Description of the task:
Report back each line of the records that contains the string "forecast".

Stored data entries

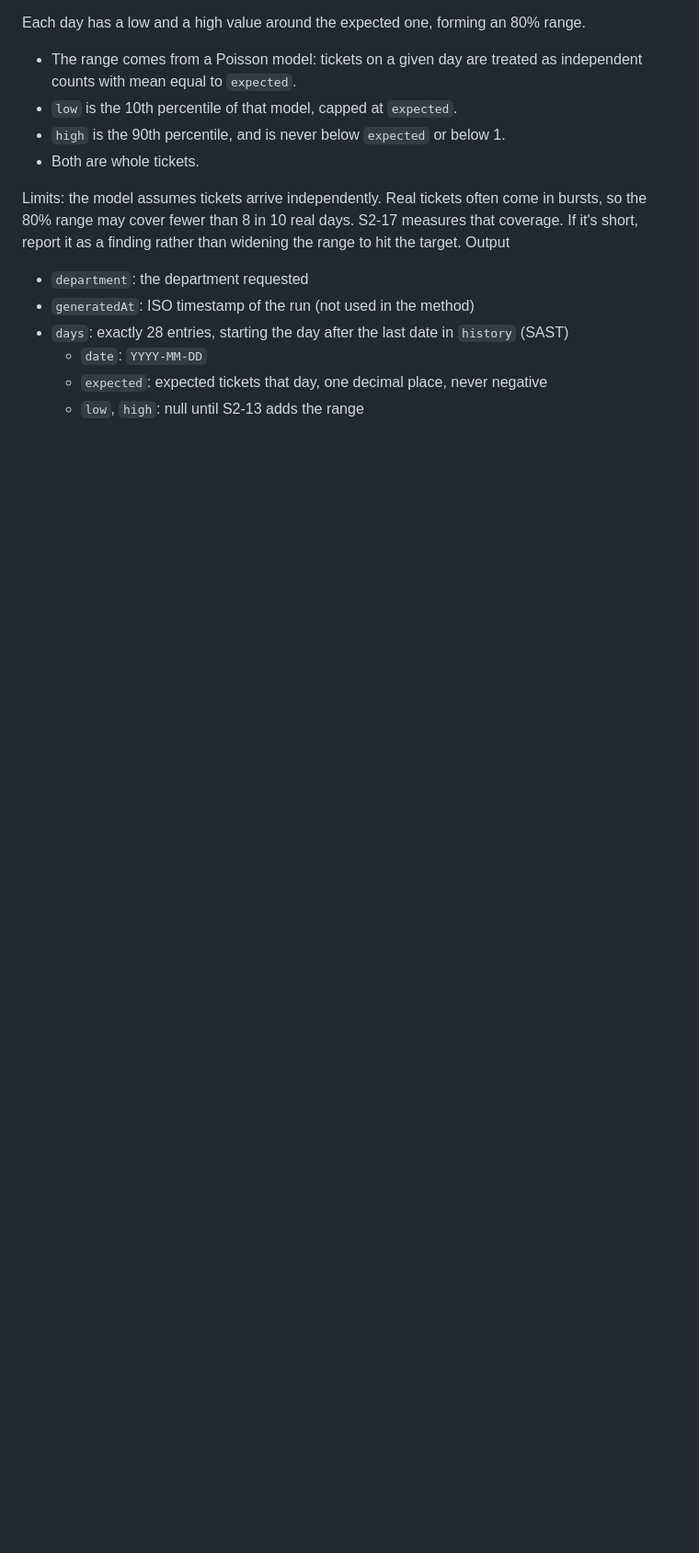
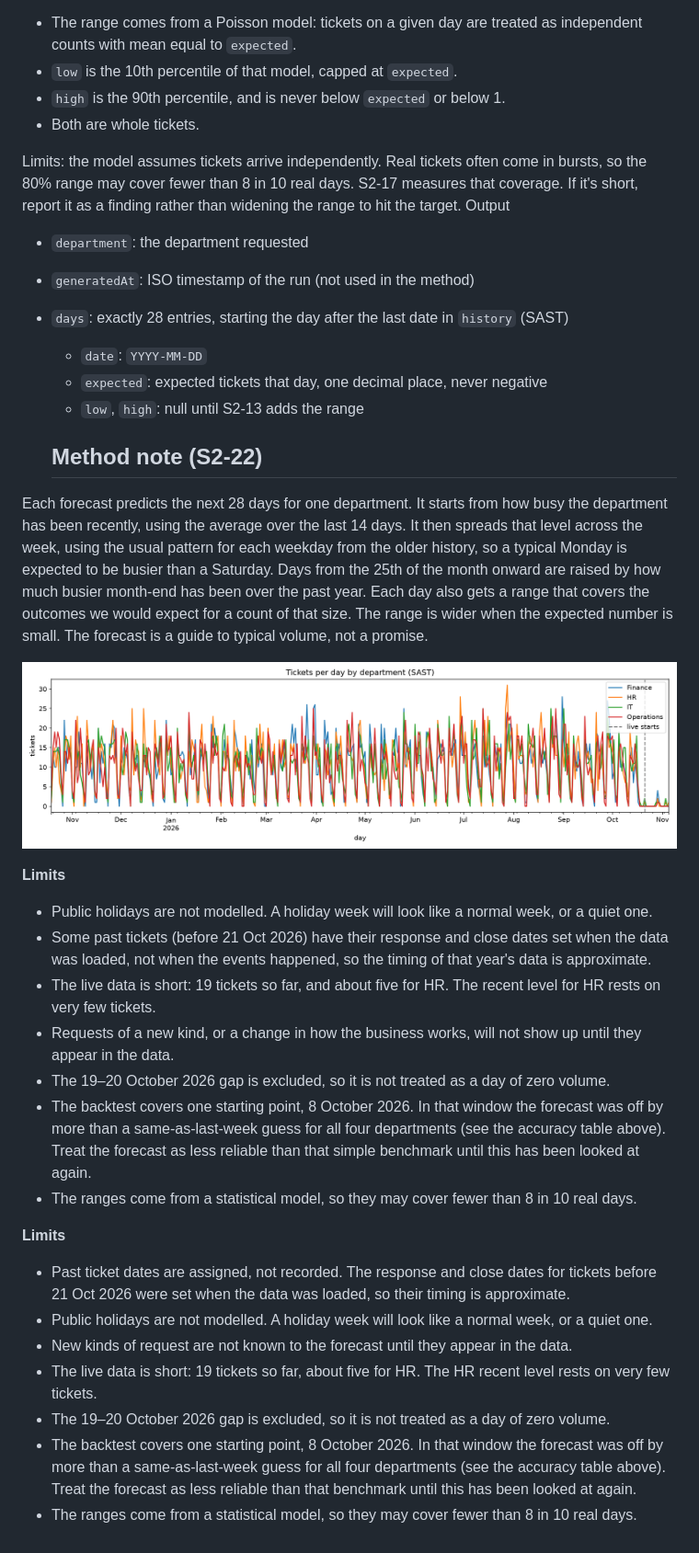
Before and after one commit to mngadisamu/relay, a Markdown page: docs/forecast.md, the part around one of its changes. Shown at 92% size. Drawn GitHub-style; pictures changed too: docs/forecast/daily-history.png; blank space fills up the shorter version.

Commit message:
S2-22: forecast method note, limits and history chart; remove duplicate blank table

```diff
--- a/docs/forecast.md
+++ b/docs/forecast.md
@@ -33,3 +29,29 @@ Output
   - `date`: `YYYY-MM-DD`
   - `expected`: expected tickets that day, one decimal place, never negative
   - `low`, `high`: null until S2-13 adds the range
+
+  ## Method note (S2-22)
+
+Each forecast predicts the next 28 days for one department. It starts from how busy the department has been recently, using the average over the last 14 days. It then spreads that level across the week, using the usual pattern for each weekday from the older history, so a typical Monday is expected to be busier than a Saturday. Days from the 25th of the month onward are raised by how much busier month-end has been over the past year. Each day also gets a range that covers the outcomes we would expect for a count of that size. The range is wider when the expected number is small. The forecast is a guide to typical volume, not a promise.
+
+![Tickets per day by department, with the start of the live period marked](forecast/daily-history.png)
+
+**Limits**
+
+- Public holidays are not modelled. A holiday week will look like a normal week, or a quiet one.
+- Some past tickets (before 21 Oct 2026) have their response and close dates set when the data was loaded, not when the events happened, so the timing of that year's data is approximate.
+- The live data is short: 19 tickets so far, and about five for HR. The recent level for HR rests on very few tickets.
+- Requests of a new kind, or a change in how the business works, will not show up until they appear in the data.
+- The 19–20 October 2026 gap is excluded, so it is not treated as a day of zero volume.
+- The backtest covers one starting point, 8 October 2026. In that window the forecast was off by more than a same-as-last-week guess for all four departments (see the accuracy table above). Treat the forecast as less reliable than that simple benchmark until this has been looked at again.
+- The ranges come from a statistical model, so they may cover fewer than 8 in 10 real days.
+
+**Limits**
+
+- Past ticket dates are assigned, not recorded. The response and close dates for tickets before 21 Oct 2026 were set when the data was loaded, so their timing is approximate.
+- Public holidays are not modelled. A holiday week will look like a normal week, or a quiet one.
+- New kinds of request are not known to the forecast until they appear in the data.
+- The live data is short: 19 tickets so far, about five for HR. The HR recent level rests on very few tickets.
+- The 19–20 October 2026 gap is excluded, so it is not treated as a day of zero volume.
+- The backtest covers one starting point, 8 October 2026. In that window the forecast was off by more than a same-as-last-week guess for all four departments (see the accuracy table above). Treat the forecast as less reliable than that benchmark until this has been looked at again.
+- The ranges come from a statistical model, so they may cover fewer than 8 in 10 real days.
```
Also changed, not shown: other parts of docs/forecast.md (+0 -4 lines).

Task solution:
Before and after one commit to mngadisamu/relay, a Markdown page: docs/forecast.md, the part around one of its changes. Shown at 92% size. Drawn GitHub-style; pictures changed too: docs/forecast/daily-history.png; blank space fills up the shorter version.
S2-22: forecast method note, limits and history chart; remove duplicate blank table
--- a/docs/forecast.md
+++ b/docs/forecast.md
+Each forecast predicts the next 28 days for one department. It starts from how busy the department has been recently, using the average over the last 14 days. It then spreads that level across the week, using the usual pattern for each weekday from the older history, so a typical Monday is expected to be busier than a Saturday. Days from the 25th of the month onward are raised by how much busier month-end has been over the past year. Each day also gets a range that covers the outcomes we would expect for a count of that size. The range is wider when the expected number is small. The forecast is a guide to typical volume, not a promise.
+![Tickets per day by department, with the start of the live period marked](forecast/daily-history.png)
+- The backtest covers one starting point, 8 October 2026. In that window the forecast was off by more than a same-as-last-week guess for all four departments (see the accuracy table above). Treat the forecast as less reliable than that simple benchmark until this has been looked at again.
+- New kinds of request are not known to the forecast until they appear in the data.
+- The backtest covers one starting point, 8 October 2026. In that window the forecast was off by more than a same-as-last-week guess for all four departments (see the accuracy table above). Treat the forecast as less reliable than that benchmark until this has been looked at again.
Also changed, not shown: other parts of docs/forecast.md (+0 -4 lines).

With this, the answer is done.